Tally every line in the data that has the word "enim" and report only the total.

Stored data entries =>

---------------

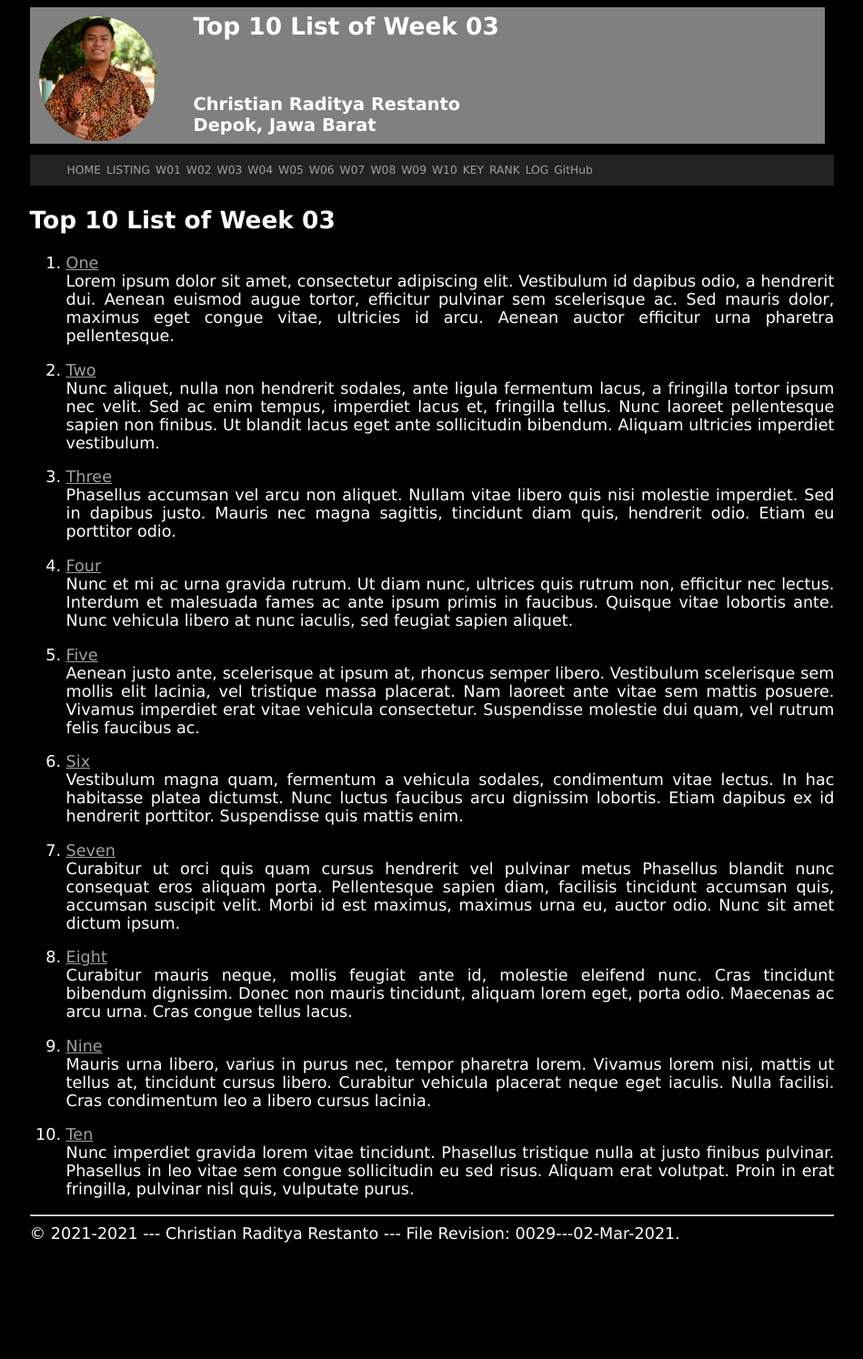
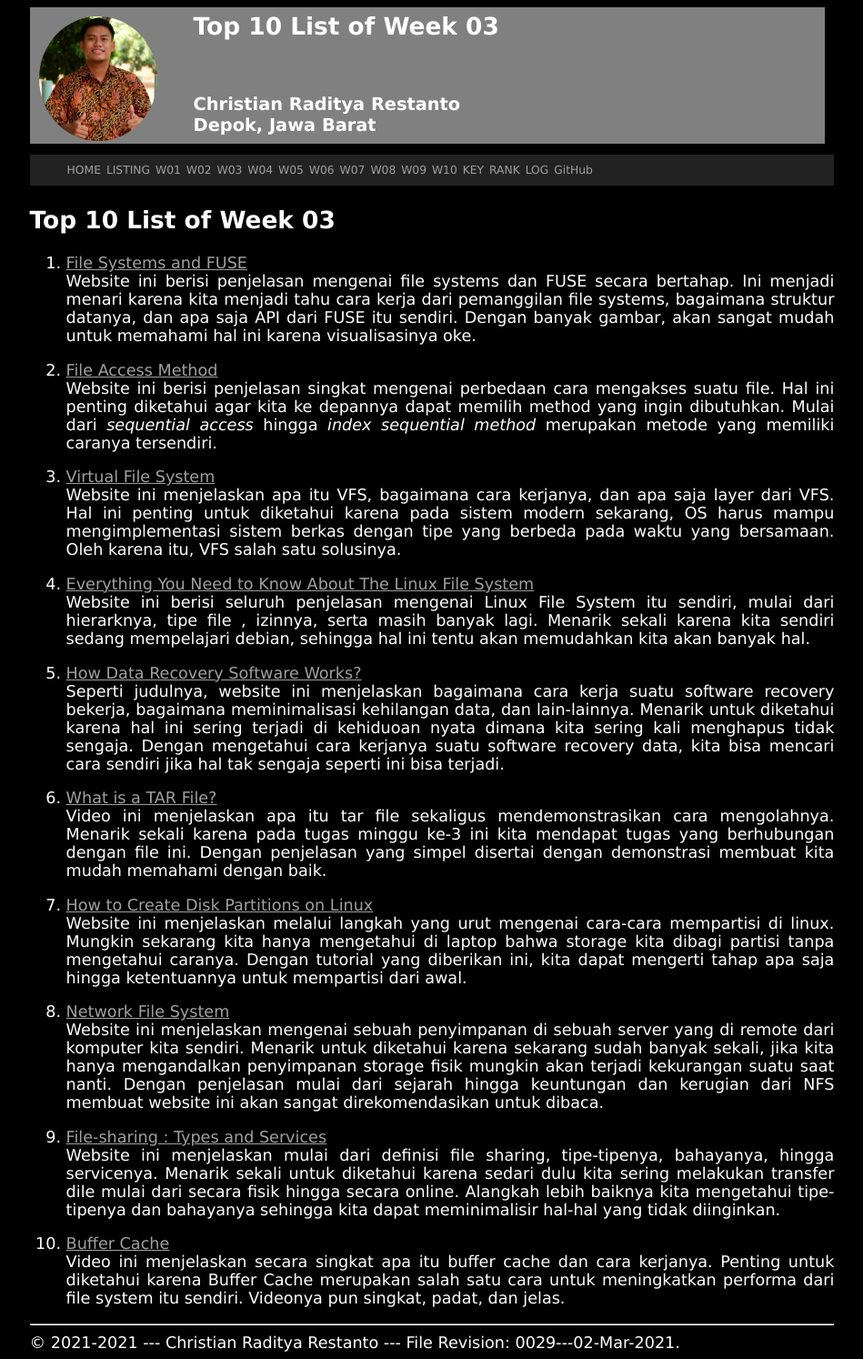
Before and after one commit to radityarestan/os211, a Jekyll site: the page built from w03.md, in a window 1280 px wide. Shown: the whole page at 91% size, without its empty margins (165-1114 px from the left). Built offline with Jekyll 4.4.1, drawn with Linux system fonts in a browser that asks for light colours; our own code applies the rules of GitHub Pages for plain Markdown files; before the commit the page ends 1374 px from its top, so only the background shows below that.

Commit message:
OS211 radityarestan

```diff
--- a/TXT/mylog.txt
+++ b/TXT/mylog.txt
@@ -38,3 +38,4 @@ ZCZC W02   5 L18 Assignment #8
 ZCZC W02   5 L19 Assignment #9
 ZCZC W02   5 L20 Assignment #10
 ZCZC W02  10 L25 C-language:study, etc.
+ZCZC W03  90 L02 ZOOM related
--- a/w03.md
+++ b/w03.md
@@ -5,72 +5,32 @@ permalink: /W03/
 
 # Top 10 List of Week 03
 
-1. [One](https://en.wikipedia.org/wiki/1)<br>
-Lorem ipsum dolor sit amet, consectetur adipiscing elit.
-Vestibulum id dapibus odio, a hendrerit dui.
-Aenean euismod augue tortor, efficitur pulvinar sem scelerisque ac.
-Sed mauris dolor, maximus eget congue vitae, ultricies id arcu.
-Aenean auctor efficitur urna pharetra pellentesque.
+1. [File Systems and FUSE](https://www.cs.cmu.edu/~fp/courses/15213-s07/lectures/15-filesys/index.html)<br>
+Website ini berisi penjelasan mengenai file systems dan FUSE secara bertahap. Ini menjadi menari karena kita menjadi tahu cara kerja dari pemanggilan file systems, bagaimana struktur datanya, dan apa saja API dari FUSE itu sendiri. Dengan banyak gambar, akan sangat mudah untuk memahami hal ini karena visualisasinya oke.
 
-2. [Two](https://en.wikipedia.org/wiki/2)<br>
-Nunc aliquet, nulla non hendrerit sodales, ante ligula fermentum lacus, a fringilla tortor ipsum nec velit.
-Sed ac enim tempus, imperdiet lacus et, fringilla tellus.
-Nunc laoreet pellentesque sapien non finibus.
-Ut blandit lacus eget ante sollicitudin bibendum.
-Aliquam ultricies imperdiet vestibulum.
+2. [File Access Method](https://www.geeksforgeeks.org/file-access-methods-in-operating-system/)<br>
+Website ini berisi penjelasan singkat mengenai perbedaan cara mengakses suatu file. Hal ini penting diketahui agar kita ke depannya dapat memilih method yang ingin dibutuhkan. Mulai dari *sequential access* hingga *index sequential method* merupakan metode yang memiliki caranya tersendiri.
 
-3. [Three](https://en.wikipedia.org/wiki/3)<br>
-Phasellus accumsan vel arcu non aliquet.
-Nullam vitae libero quis nisi molestie imperdiet.
-Sed in dapibus justo.
-Mauris nec magna sagittis, tincidunt diam quis, hendrerit odio.
-Etiam eu porttitor odio.
+3. [Virtual File System](https://openstorage.gunadarma.ac.id/linux/docs/v06/Kuliah/SistemOperasi/BUKU/SistemOperasi-4.X-2/ch16s05.html)<br>
+Website ini menjelaskan apa itu VFS, bagaimana cara kerjanya, dan apa saja layer dari VFS. Hal ini penting untuk diketahui karena pada sistem modern sekarang, OS harus mampu mengimplementasi sistem berkas dengan tipe yang berbeda pada waktu yang bersamaan. Oleh karena itu, VFS salah satu solusinya.
 
-4. [Four](https://en.wikipedia.org/wiki/4)<br>
-Nunc et mi ac urna gravida rutrum.
-Ut diam nunc, ultrices quis rutrum non, efficitur nec lectus.
-Interdum et malesuada fames ac ante ipsum primis in faucibus.
-Quisque vitae lobortis ante.
-Nunc vehicula libero at nunc iaculis, sed feugiat sapien aliquet.
+4. [Everything You Need to Know About The Linux File System](https://www.ubuntupit.com/everything-you-need-to-know-about-the-linux-file-system/)<br>
+Website ini berisi seluruh penjelasan mengenai Linux File System itu sendiri, mulai dari hierarknya, tipe file , izinnya, serta masih banyak lagi. Menarik sekali karena kita sendiri sedang mempelajari debian, sehingga hal ini tentu akan memudahkan kita akan banyak hal.
 
-5. [Five](https://en.wikipedia.org/wiki/5)<br>
-Aenean justo ante, scelerisque at ipsum at, rhoncus semper libero.
-Vestibulum scelerisque sem mollis elit lacinia, vel tristique massa placerat.
-Nam laoreet ante vitae sem mattis posuere.
-Vivamus imperdiet erat vitae vehicula consectetur.
-Suspendisse molestie dui quam, vel rutrum felis faucibus ac.
+5. [How Data Recovery Software Works?](https://www.techradar.com/news/how-data-recovery-software-works#:~:text=In%20the%20case%20of%20accidental,of%20the%20device%20in%20question.)<br>
+Seperti judulnya, website ini menjelaskan bagaimana cara kerja suatu software recovery bekerja, bagaimana meminimalisasi kehilangan data, dan lain-lainnya. Menarik untuk diketahui karena hal ini sering terjadi di kehiduoan nyata dimana kita sering kali menghapus tidak sengaja. Dengan mengetahui cara kerjanya suatu software recovery data, kita bisa mencari cara sendiri jika hal tak sengaja seperti ini bisa terjadi.
 
-6. [Six](https://en.wikipedia.org/wiki/6)<br>
-Vestibulum magna quam, fermentum a vehicula sodales, condimentum vitae lectus.
-In hac habitasse platea dictumst.
-Nunc luctus faucibus arcu dignissim lobortis.
-Etiam dapibus ex id hendrerit porttitor.
-Suspendisse quis mattis enim.
+6. [What is a TAR File?](https://www.youtube.com/watch?v=Euub2EAt8jQ)<br>
+Video ini menjelaskan apa itu tar file sekaligus mendemonstrasikan cara mengolahnya. Menarik sekali karena pada tugas minggu ke-3 ini kita mendapat tugas yang berhubungan dengan file ini. Dengan penjelasan yang simpel disertai dengan demonstrasi membuat kita mudah memahami dengan baik.
 
-7. [Seven](https://en.wikipedia.org/wiki/7)<br>
-Curabitur ut orci quis quam cursus hendrerit vel pulvinar metus
-Phasellus blandit nunc consequat eros aliquam porta.
-Pellentesque sapien diam, facilisis tincidunt accumsan quis, accumsan suscipit velit.
-Morbi id est maximus, maximus urna eu, auctor odio.
-Nunc sit amet dictum ipsum.
+7. [How to Create Disk Partitions on Linux](https://devconnected.com/how-to-create-disk-partitions-on-linux/)<br>
+Website ini menjelaskan melalui langkah yang urut mengenai cara-cara mempartisi di linux. Mungkin sekarang kita hanya mengetahui di laptop bahwa storage kita dibagi partisi tanpa mengetahui caranya. Dengan tutorial yang diberikan ini, kita dapat mengerti tahap apa saja hingga ketentuannya untuk mempartisi dari awal.
 
-8. [Eight](https://en.wikipedia.org/wiki/8)<br>
-Curabitur mauris neque, mollis feugiat ante id, molestie eleifend nunc.
-Cras tincidunt bibendum dignissim.
-Donec non mauris tincidunt, aliquam lorem eget, porta odio.
-Maecenas ac arcu urna.
-Cras congue tellus lacus.
+8. [Network File System](https://searchenterprisedesktop.techtarget.com/definition/Network-File-System)<br>
+Website ini menjelaskan mengenai sebuah penyimpanan di sebuah server yang di remote dari komputer kita sendiri. Menarik untuk diketahui karena sekarang sudah banyak sekali, jika kita hanya mengandalkan penyimpanan storage fisik mungkin akan terjadi kekurangan suatu saat nanti. Dengan penjelasan mulai dari sejarah hingga keuntungan dan kerugian dari NFS membuat website ini akan sangat direkomendasikan untuk dibaca.
 
-9. [Nine](https://en.wikipedia.org/wiki/9)<br>
-Mauris urna libero, varius in purus nec, tempor pharetra lorem.
-Vivamus lorem nisi, mattis ut tellus at, tincidunt cursus libero.
-Curabitur vehicula placerat neque eget iaculis.
-Nulla facilisi.
-Cras condimentum leo a libero cursus lacinia.
+9. [File-sharing : Types and Services](https://codecondo.com/file-sharing-types-and-services/)<br>
+Website ini menjelaskan mulai dari definisi file sharing, tipe-tipenya, bahayanya, hingga servicenya. Menarik sekali untuk diketahui karena sedari dulu kita sering melakukan transfer dile mulai dari secara fisik hingga secara online. Alangkah lebih baiknya kita mengetahui tipe-tipenya dan bahayanya sehingga kita dapat meminimalisir hal-hal yang tidak diinginkan.
 
-10. [Ten](https://en.wikipedia.org/wiki/10)<br>
-Nunc imperdiet gravida lorem vitae tincidunt.
-Phasellus tristique nulla at justo finibus pulvinar.
-Phasellus in leo vitae sem congue sollicitudin eu sed risus.
-Aliquam erat volutpat.
-Proin in erat fringilla, pulvinar nisl quis, vulputate purus.
+10. [Buffer Cache](https://www.youtube.com/watch?v=x2vegjeJICK)<br>
+Video ini menjelaskan secara singkat apa itu buffer cache dan cara kerjanya. Penting untuk diketahui karena Buffer Cache merupakan salah satu cara untuk meningkatkan performa dari file system itu sendiri. Videonya pun singkat, padat, dan jelas.
```
Also changed, not shown: 3 other files.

---------------

RESULT FOR THIS EXERCISE => 2